Speed Camera Company Accused Of Cooking The Books
from the in-the-fast-lane dept
Bob Dole writes “You’ve heard of Enron and Global Crossing but probably not “Poltech.” It’s an Australian manufacturer of automated red light and speed camera equipment used in California, Oregon and other parts of the world. The company took a big hit last year when the citizens of Hawaii revolted and dropped a multi-million dollar camera contract. In deep financial trouble, two new articles show that Poltech has publicly lied about its contracts to keep its stock afloat and has been caught cooking the books. So, it looks like crooks are responsible for the machines that some cities use to administer the law, issue tickets and collect millions in revenue. Great. Their claim that cameras are about “saving lives” and not “hard cash” should be greeted with a the same hefty dose of skepticism you’d give if Ken Lay was their spokesman.” This of course fits with the recent story (also submitted by the same guy) about how a new study shows that speed cameras don’t work. I’m not sure that the fact that the executives may be crooked actually has anything to do with the technical integrity of the camera systems, themselves.
Comments on “Speed Camera Company Accused Of Cooking The Books”
Get with the program....hehehehe
Come on, cooking the books is an in thing right now.

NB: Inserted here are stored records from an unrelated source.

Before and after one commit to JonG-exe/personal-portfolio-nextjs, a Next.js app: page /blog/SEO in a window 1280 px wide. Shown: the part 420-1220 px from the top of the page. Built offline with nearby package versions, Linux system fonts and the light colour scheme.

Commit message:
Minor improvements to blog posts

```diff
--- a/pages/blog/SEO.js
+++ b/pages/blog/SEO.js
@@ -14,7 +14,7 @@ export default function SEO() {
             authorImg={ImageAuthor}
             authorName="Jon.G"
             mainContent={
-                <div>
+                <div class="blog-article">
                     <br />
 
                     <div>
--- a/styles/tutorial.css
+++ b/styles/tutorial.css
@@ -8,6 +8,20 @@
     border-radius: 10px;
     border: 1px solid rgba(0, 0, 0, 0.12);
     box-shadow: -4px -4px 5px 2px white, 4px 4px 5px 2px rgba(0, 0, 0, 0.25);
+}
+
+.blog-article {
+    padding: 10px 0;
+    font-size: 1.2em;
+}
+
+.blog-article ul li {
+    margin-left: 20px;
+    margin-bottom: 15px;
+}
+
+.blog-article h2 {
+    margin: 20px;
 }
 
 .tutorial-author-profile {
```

They are teaching it in all the business schools as a viable business practice when your stockholders are screaming cause you aren’t producing enough money for them. Everyone is doing it. If you haven’t been indicted yet for cooking the books, you obviously aren’t a good CEO. After all, it is only money. Next week everyone will be claiming that they invented air. And they’ll back it up with invented facts about how they made oxygen, and thus any O2 which exists in the air exists under their copyright, and any derivitive works will need to obtain a “breathing” license. You’ll have to license it from them at $699, which will go to $1399 if not enough people are scared into buying their license. Of course, this will all be an elegant plan to increase their stock prices.

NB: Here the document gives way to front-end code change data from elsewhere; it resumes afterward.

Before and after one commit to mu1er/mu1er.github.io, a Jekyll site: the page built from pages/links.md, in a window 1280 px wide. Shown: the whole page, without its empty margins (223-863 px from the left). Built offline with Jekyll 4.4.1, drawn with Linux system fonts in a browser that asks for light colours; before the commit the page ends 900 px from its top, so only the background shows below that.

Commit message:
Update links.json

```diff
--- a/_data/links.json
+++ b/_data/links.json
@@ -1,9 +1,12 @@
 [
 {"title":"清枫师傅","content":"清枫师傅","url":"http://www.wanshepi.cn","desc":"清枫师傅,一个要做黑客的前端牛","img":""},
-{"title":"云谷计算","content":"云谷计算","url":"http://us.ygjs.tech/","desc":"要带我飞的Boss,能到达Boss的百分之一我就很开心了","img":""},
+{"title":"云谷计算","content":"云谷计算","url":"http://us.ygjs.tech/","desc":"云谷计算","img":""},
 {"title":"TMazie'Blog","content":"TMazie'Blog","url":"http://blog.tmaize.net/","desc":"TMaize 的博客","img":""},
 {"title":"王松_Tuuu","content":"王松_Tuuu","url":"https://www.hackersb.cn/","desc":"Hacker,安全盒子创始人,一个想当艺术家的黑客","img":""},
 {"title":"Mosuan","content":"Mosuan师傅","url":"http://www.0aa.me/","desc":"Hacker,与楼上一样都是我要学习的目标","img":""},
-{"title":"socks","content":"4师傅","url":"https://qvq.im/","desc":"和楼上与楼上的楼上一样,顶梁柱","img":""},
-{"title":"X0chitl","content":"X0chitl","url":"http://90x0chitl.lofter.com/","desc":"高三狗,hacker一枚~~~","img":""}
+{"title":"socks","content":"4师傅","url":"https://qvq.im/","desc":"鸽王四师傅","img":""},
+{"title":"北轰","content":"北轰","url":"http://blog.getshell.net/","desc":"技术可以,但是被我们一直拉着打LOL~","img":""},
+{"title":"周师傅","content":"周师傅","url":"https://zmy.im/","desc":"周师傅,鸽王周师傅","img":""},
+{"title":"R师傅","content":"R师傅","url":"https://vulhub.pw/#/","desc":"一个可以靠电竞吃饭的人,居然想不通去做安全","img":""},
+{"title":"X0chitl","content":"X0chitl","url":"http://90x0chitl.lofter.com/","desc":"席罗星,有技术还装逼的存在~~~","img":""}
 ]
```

In all seriousness, this is really getting annoying. While the government is busy prosecuting (or apoligizing for prosecuting) McDanel and Lamos (who are poor security researchers with a conscience,) Lay and the other rich CEOs with no conscience to speak of get away with a hand slapped…I guess this is all fair, after all, the researchers were pointing out the evil truth, while Lay and the other rich CEOs valiantly pulled the wool over our eyes.
This is why the company's crookedness matters
“Styn ruled that because a private company ran the San Diego program, the company had a strong motive to generate tickets for profit. That made the evidence so suspect, the judge said, that it should not be admitted into evidence. A private company installed and maintained the cameras, reviewed the film and sent out citations. The company was paid by taking $70 of each $271 fine generated….
“San Diego suspended its program several months ago when police learned that Lockheed Martin IMS, the company that then owned the cameras, had moved sensors, which threw off data at three of 19 intersections.”
ACS now runs the camera program, and it’s a $320 ticket.
Re: This is why the company's crookedness matters
The only reason we know Lockheed Martin IMS (now ACS) was rigged the technical accuracy of the system is that a massive criminal court case forced the company to turn over all its technical data.
This has not happened anywhere else in the country, or probably the world. Is San Diego an isolated incident? Is it a stretch to say the book-cookers in Australia are too virtuous to do what Lockheed (ACS) did? We’ll never know because the cities and companies involved keep a tight lid on all information. And, as we’ve proven, they lie.